### Exercise aim:
Going through the data, count each line that has the word "xlsx". Reply with the total and nothing more.

Top of Given data

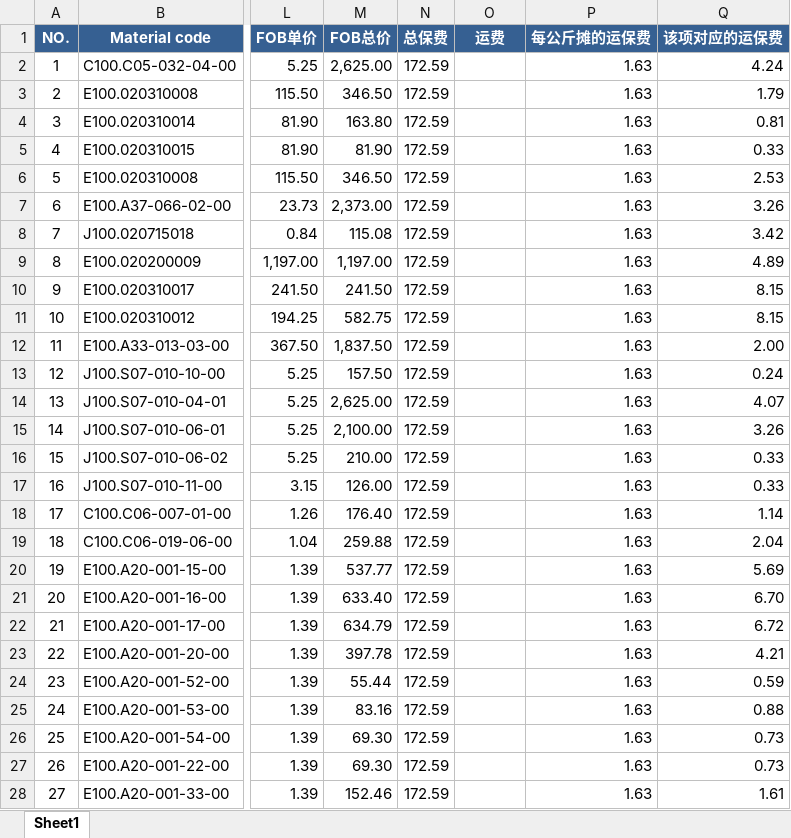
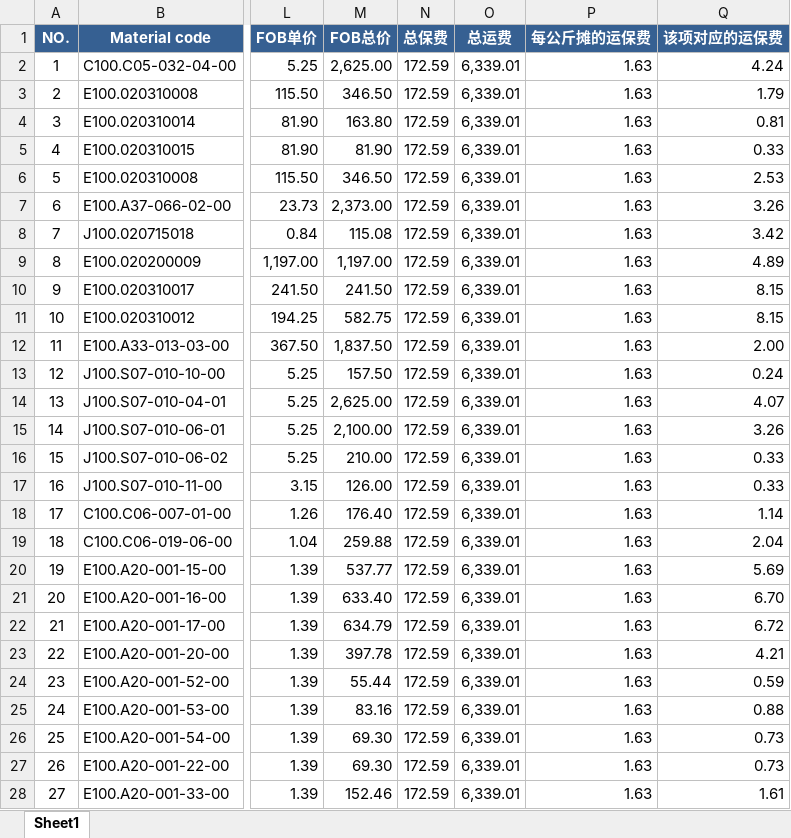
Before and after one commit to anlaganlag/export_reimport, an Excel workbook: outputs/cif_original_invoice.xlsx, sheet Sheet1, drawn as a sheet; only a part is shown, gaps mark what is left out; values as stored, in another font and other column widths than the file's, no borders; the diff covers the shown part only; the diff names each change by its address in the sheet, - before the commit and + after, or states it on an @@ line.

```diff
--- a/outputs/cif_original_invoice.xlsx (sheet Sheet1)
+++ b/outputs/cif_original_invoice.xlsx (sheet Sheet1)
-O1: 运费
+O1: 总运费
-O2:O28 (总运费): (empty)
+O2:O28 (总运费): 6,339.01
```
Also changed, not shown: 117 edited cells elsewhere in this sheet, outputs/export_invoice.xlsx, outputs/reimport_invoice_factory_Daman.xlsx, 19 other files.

Bottom of Given data
Top of Given data

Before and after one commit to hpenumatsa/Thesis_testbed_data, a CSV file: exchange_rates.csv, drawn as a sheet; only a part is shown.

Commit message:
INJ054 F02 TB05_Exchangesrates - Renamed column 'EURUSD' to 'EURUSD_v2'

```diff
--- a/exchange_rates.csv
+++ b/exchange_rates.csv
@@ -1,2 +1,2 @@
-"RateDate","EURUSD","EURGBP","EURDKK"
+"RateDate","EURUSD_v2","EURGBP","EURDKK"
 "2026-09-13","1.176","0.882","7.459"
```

Bottom of Given data

### Exercise response:
4